They were unnerved by Trump’s speech to the United Nations this week, in which he derided North Korean leader Kim Jong Un as “Rocket Man” and said Kim was “on a suicide mission for himself and for his regime.”
Trump added that the United States would “totally destroy” North Korea in the event of an attack from Pyongyang on the U.S. or its allies.
Kim hit back with a rare personal statement, in which he called Trump a “mentally deranged dotard” and threatened “results beyond his expectation” by way of retribution.
North Korea’s foreign minister suggested soon afterward that the regime was contemplating detonating a hydrogen bomb in the Pacific Ocean.
Such a move would dramatically ratchet up the confrontation. No nation has detonated a nuclear device in the earth’s atmosphere since China did so in 1980.
Experts critical of Trump fear disaster could lie ahead.
“By any measure President Trump’s quote-unquote ‘strategy’ is not working,” said Michael Fuchs, who was a deputy assistant secretary of State during the Obama administration.

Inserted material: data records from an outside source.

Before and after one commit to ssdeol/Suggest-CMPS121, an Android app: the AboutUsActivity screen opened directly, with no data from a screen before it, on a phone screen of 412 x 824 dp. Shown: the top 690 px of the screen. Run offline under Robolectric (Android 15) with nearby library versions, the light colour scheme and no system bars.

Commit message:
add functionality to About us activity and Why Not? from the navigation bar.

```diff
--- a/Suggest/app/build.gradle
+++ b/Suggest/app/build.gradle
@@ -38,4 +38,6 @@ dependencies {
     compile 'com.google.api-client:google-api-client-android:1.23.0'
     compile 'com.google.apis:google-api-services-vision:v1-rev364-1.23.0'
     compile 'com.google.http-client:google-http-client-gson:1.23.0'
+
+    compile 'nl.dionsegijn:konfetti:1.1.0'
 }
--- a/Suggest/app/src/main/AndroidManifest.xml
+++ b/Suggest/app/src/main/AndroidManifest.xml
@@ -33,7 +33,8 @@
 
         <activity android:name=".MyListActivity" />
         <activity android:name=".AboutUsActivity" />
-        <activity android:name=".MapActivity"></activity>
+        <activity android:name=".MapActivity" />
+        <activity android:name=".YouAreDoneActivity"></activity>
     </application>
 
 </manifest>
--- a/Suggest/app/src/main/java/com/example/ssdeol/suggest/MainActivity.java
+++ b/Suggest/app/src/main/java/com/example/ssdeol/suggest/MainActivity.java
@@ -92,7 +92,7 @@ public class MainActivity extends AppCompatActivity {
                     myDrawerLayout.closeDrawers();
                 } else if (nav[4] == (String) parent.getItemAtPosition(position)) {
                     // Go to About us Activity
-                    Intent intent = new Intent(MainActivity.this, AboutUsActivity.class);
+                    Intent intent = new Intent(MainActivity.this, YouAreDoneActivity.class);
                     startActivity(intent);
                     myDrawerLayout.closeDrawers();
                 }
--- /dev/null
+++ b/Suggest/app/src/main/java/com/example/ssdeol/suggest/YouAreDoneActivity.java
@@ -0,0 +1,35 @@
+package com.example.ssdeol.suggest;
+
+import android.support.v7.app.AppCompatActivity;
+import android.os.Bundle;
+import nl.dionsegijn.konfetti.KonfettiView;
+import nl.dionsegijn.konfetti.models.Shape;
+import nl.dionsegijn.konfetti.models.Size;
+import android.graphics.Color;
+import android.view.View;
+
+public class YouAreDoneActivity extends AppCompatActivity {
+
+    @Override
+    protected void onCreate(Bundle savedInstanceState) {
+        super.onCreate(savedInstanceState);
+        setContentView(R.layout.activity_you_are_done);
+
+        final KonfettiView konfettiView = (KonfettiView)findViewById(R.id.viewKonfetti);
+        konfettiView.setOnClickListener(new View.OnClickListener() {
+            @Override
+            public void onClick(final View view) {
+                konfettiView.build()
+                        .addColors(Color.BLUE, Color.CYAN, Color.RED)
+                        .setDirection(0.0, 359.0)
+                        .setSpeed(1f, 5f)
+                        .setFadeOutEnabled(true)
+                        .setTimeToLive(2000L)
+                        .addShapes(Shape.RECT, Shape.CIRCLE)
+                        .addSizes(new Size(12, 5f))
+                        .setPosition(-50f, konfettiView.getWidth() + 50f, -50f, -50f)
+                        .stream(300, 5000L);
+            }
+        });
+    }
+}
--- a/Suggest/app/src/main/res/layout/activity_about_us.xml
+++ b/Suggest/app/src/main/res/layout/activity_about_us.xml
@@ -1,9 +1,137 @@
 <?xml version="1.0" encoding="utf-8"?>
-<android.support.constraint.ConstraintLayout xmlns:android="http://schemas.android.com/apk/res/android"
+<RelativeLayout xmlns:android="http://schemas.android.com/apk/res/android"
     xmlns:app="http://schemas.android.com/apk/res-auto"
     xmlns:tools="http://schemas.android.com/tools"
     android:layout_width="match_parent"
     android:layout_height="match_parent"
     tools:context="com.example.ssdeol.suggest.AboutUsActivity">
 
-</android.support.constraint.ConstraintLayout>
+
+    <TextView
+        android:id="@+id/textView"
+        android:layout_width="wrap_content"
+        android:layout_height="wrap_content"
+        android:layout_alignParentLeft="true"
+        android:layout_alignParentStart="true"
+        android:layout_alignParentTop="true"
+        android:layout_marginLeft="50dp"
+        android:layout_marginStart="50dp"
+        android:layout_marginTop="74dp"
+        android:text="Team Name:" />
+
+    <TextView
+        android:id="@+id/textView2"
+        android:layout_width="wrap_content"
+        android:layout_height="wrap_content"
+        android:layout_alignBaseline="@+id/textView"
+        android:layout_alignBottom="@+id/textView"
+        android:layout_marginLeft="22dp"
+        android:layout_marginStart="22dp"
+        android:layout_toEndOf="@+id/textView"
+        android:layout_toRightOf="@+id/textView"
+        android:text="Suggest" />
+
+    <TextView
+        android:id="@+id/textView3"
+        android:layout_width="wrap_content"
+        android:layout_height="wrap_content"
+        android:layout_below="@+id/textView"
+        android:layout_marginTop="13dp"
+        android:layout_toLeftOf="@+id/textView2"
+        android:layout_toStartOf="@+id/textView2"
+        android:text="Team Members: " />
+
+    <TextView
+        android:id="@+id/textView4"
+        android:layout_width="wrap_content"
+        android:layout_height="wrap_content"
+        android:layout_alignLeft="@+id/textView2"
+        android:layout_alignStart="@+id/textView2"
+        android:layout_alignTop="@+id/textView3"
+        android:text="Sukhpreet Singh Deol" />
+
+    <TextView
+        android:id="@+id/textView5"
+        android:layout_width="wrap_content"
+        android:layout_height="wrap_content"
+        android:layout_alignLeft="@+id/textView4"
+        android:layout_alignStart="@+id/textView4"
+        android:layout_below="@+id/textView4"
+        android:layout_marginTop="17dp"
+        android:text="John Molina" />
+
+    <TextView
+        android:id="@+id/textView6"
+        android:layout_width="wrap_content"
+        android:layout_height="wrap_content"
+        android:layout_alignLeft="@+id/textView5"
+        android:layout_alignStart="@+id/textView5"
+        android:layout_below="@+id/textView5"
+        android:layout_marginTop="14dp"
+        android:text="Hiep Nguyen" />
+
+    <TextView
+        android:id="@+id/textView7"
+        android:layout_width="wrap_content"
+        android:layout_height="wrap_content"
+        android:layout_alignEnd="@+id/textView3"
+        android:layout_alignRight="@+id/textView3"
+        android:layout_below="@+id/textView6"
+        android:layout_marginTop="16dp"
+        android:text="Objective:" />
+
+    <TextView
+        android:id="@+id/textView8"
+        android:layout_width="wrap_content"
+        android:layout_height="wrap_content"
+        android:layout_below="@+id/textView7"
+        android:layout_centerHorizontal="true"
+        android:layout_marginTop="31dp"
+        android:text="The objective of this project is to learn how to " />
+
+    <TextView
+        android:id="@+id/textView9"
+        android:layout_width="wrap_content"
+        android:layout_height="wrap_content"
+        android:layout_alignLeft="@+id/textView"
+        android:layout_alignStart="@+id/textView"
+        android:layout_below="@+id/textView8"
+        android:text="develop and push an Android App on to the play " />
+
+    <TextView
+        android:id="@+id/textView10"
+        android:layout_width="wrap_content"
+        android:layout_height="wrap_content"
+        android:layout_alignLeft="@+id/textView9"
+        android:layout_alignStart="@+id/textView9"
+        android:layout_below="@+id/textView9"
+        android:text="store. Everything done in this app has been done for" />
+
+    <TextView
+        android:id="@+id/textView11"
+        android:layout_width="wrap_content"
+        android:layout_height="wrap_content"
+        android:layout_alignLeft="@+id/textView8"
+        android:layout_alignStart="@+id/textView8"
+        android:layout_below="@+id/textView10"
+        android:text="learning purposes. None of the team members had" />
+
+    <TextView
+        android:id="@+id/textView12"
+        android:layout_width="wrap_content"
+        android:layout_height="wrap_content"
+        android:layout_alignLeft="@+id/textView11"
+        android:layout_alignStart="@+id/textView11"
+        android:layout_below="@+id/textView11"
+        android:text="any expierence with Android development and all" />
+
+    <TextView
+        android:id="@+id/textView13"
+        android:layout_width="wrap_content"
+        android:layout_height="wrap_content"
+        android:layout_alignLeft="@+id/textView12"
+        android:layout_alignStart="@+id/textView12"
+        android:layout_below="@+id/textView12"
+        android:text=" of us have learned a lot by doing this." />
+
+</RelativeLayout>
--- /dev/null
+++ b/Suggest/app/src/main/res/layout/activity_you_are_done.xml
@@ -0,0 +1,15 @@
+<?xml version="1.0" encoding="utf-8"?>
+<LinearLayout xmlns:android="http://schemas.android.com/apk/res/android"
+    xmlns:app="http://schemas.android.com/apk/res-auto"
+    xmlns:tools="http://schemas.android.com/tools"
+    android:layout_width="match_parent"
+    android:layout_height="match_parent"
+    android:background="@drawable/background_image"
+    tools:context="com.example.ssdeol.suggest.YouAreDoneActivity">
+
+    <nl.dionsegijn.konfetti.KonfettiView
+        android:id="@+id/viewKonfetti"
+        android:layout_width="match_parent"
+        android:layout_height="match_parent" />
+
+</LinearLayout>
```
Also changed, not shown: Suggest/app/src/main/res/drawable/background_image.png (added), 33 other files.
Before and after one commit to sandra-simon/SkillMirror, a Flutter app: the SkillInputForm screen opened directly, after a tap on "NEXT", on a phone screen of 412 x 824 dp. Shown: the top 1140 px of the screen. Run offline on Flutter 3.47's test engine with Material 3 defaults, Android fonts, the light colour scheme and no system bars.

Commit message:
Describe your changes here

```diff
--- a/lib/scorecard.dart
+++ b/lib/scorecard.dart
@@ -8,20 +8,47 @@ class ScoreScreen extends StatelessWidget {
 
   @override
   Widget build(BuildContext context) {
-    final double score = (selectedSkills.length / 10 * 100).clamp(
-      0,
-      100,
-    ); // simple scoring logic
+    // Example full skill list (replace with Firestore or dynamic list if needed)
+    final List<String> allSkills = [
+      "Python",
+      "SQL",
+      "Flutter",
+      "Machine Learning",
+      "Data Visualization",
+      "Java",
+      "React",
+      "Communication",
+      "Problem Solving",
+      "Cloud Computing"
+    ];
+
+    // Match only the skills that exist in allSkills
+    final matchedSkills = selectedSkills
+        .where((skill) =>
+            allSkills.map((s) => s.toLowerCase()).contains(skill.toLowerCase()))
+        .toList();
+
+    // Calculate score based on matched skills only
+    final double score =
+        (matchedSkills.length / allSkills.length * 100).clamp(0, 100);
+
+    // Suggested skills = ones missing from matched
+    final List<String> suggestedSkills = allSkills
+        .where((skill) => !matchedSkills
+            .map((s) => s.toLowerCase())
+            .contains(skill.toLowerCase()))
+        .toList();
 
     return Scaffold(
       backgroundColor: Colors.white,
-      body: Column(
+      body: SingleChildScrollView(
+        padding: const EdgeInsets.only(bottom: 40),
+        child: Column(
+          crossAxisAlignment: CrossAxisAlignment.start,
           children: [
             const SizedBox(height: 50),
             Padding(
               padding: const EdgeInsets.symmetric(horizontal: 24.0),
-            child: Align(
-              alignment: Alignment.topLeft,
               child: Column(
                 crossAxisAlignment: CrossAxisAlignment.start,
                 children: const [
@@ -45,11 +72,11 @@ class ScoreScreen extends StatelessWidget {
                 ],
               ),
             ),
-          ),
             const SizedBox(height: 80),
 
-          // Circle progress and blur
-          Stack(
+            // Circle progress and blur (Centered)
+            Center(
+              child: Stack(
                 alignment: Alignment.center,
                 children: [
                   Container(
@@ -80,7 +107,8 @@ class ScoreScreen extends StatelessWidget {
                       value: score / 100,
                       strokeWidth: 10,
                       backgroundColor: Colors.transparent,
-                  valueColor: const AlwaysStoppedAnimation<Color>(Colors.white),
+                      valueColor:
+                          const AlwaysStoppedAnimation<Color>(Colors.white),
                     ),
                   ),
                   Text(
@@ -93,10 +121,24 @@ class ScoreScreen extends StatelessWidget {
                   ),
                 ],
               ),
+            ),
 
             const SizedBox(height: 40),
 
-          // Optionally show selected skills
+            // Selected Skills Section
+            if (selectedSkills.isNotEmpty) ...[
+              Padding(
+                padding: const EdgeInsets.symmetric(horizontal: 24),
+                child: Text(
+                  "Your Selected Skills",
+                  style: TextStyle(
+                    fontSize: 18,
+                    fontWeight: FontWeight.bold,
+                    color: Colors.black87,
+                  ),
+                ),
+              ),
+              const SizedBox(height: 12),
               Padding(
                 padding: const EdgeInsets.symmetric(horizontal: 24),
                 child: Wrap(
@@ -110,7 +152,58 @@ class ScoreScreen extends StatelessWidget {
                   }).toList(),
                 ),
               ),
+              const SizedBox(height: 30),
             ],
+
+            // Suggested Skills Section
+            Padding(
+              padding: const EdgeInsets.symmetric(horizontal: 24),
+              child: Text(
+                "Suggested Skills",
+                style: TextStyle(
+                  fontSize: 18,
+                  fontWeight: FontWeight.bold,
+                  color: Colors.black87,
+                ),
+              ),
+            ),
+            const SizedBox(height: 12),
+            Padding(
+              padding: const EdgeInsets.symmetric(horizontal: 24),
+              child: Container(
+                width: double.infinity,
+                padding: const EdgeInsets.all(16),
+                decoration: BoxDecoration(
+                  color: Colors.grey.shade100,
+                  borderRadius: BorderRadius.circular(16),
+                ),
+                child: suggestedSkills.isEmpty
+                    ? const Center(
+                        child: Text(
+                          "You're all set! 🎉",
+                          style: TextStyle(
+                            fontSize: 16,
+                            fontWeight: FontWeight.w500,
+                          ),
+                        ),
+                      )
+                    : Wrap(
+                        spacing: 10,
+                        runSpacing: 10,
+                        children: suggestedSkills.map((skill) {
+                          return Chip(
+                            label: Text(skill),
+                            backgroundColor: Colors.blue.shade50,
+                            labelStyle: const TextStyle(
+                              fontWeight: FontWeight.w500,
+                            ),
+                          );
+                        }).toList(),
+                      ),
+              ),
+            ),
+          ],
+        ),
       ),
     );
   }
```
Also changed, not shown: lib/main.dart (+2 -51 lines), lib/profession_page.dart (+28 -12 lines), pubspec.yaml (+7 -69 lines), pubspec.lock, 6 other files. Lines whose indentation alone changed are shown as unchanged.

“This is squarely in the hands of the president himself,” Fuchs, who is now a senior fellow at the liberal Center for American Progress, added. “The rest of his administration, so far at least, seems willing to carry out a strategy focused on deterrence, reassurance, pressure and diplomacy. But the president from time to time lobs a grenade on top of these efforts, and spins the escalation up again.”
Supporters of the president, and those who take a more hawkish line on North Korea generally, argue that tough…